Saturday, August 16, 2008

Senator McCain's Faith

Maeve Reston wrote an article in the Los Angeles Times on Senator McCain’s faith. Like or dislike him this is a good look at his hard won Christian faith. A short excerpt.

McCain is most comfortable talking about his religious awakening during his 5 1/2 years in captivity, where his connection to God grew stronger and he served as "room chaplain" for a small group of prisoners.

In his early life he was influenced by his "deeply religious" father, who relied on his faith in a long struggle with alcoholism. Prayer and church became an "ingrained part" of McCain's life at his high school, where he attended chapel every morning and on Sunday evenings, even after church, he says.

McCain says in those days, he was a self-absorbed rule-breaker who became a hard-partying naval aviator. It was not until after his plane was shot down over Hanoi in October 1967, he wrote in his memoir, "Faith of My Fathers," that he learned to "grasp" faith tightly. In solitary confinement, he prayed "more often and more fervently than I ever had as a free man."

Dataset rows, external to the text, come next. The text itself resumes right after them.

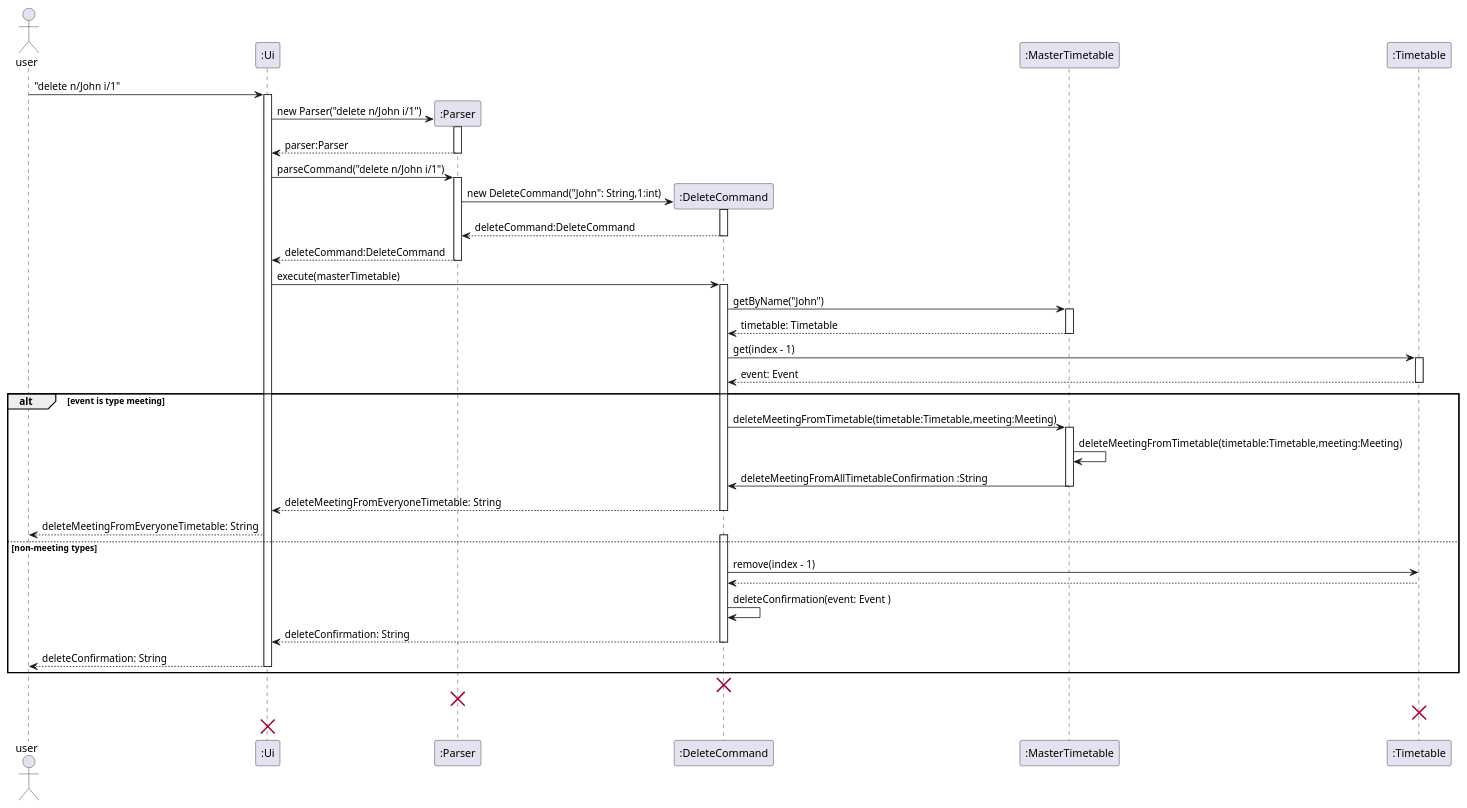
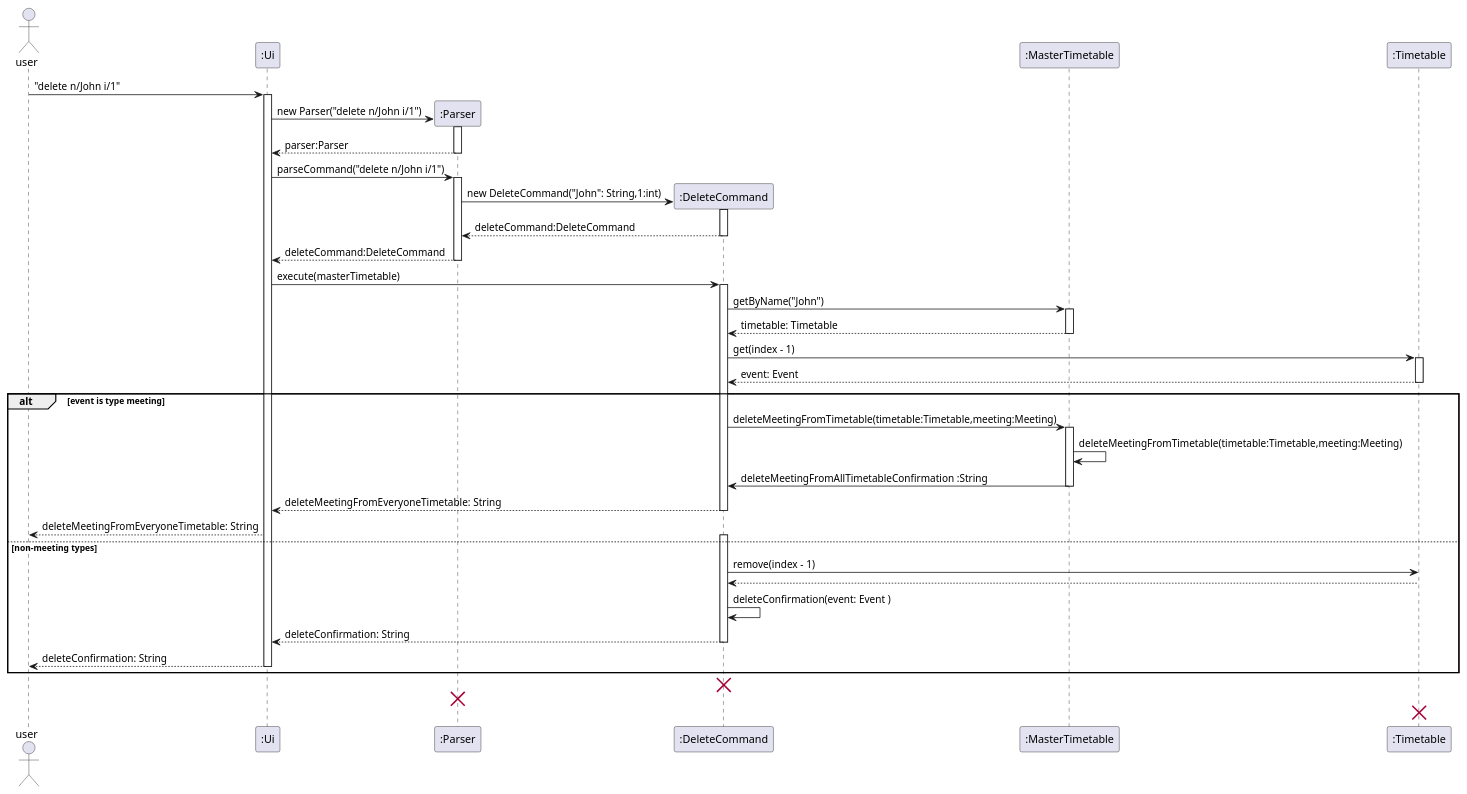
Before and after one commit to nus-cs2113-AY2122S2/tp: the diagram in docs/diagrams/DeleteCommandSequenceDiagram.puml, drawn with PlantUML. The commit also changed 18 other files, not shown here.

Commit message:
Edit DG and refactor diagrams

```diff
--- a/docs/diagrams/DeleteCommandSequenceDiagram.puml
+++ b/docs/diagrams/DeleteCommandSequenceDiagram.puml
@@ -1,37 +1,37 @@
 @startuml
 actor user
 
 user -> ":Ui" ++ : "delete n/John i/1"
 create ":Parser"
 ":Ui" -> ":Parser" ++: new Parser("delete n/John i/1")
 ":Parser" --> ":Ui" --: parser:Parser
 ":Ui" -> ":Parser" ++: parseCommand("delete n/John i/1")
 create ":DeleteCommand"
 ":Parser" -> ":DeleteCommand" ++: new DeleteCommand("John": String,1:int)
 ":DeleteCommand" --> ":Parser" --: deleteCommand:DeleteCommand
 ":Parser" --> ":Ui" --: deleteCommand:DeleteCommand
 ":Ui" -> ":DeleteCommand" ++: execute(masterTimetable)
 ":DeleteCommand" -> ":MasterTimetable" ++: getByName("John")
 ":MasterTimetable" --> ":DeleteCommand" -- : timetable: Timetable
 ":DeleteCommand" -> ":Timetable" ++: get(index - 1)
 ":Timetable" --> ":DeleteCommand" -- : event: Event
 alt event is type meeting
 ":DeleteCommand" -> ":MasterTimetable" ++: deleteMeetingFromTimetable(timetable:Timetable,meeting:Meeting)
 ":MasterTimetable" -> ":MasterTimetable" : deleteMeetingFromTimetable(timetable:Timetable,meeting:Meeting)
 ":MasterTimetable" -> ":DeleteCommand" --: deleteMeetingFromAllTimetableConfirmation :String
 ":DeleteCommand" --> ":Ui" --: deleteMeetingFromEveryoneTimetable: String
 ":Ui" --> "user" : deleteMeetingFromEveryoneTimetable: String
 
 else non-meeting types
 activate ":DeleteCommand"
 ":DeleteCommand" -> ":Timetable" : remove(index - 1)
 ":Timetable" --> ":DeleteCommand" --:
 ":DeleteCommand" -> ":DeleteCommand" : deleteConfirmation(event: Event )
 ":DeleteCommand" --> ":Ui" --: deleteConfirmation: String
 ":Ui" --> "user" --: deleteConfirmation: String
 end
 destroy ":DeleteCommand"
 destroy ":Parser"
 destroy ":Timetable"
-destroy ":Ui"
+
 @enduml
```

"I was very slow in maturing," he said aboard his campaign plane. "I knew right from wrong; I knew the Bible; I knew the Nicene Creed and the Apostles' Creed and the tenets of my faith. And although I neglected them, the time came that I could fall back on them as a net, as a way of salvation, literally."

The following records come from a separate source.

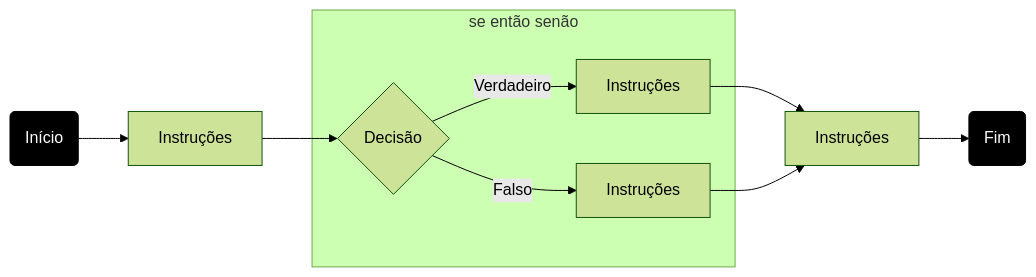
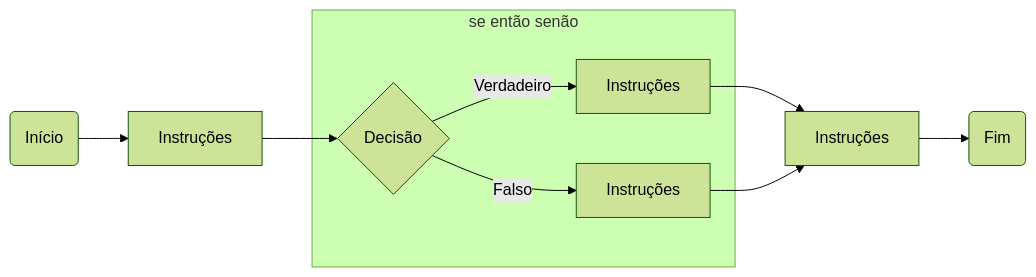
The second of 3 diagrams in 04.md (gabriellantunes/linguagem-java), drawn with Mermaid (forest theme) before and after one commit. The commit also changed other lines of this file, not shown here.

````diff
--- a/04.md
+++ b/04.md
@@ -248,16 +248,12 @@
 ```mermaid
-
 flowchart LR
     inicio(Início) --> A
     A[Instruções] --> C{Decisão}
     subgraph se então senão
     C -->|Verdadeiro| D[Instruções]
     C -->|Falso| E[Instruções]
     end
     D --> F[Instruções]
     E --> F[Instruções]
     F --> fim(Fim)
-
-style inicio fill:#000,stroke:#000,color:#fff
-style fim fill:#000,stroke:#000,color:#fff
 ```
````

Often his faith helped him "get through another minute," he said. At the same time, McCain said, he learned to be "careful not to ask God to do things that were temporal rather than spiritual."

In McCain's first talk as chaplain, he cautioned fellow prisoners not to pray for their release -- reminding them of a parable in which Jesus was asked whether it was right to pay taxes. "He held up the coin and said, 'Render unto Caesar that which is Caesar's and unto God that which is God's,' " McCain said, recalling his lecture. "The point of my talk was we were doing Caesar's work when we went into combat, so we really shouldn't ask God" for release.

That lesson guided McCain not to pray for his own personal success. "I pray to do the right thing so I won't look back in regret or embarrassment or even shame that I betrayed my principles and my faith," he said

HT: Get Religion blog

1 comment:

Dymphna said...

I believe McCain is sincere and I think he was forced to either grow up or die while in prison.

It's interesting that when he was doing his turn as chaplain, he seemed to have large parts of the Book of Common Prayer already in his head and he could use that as a template for his "liturgy".

I think I want to read his book. It'll be interesting to see if the library has it. I don't doubt they have Obama's.

OTOH, the NYT #1 -- Corsi's book on Obie -- has to be purchased by the library committee. Interesting dilemma for those leftward folks.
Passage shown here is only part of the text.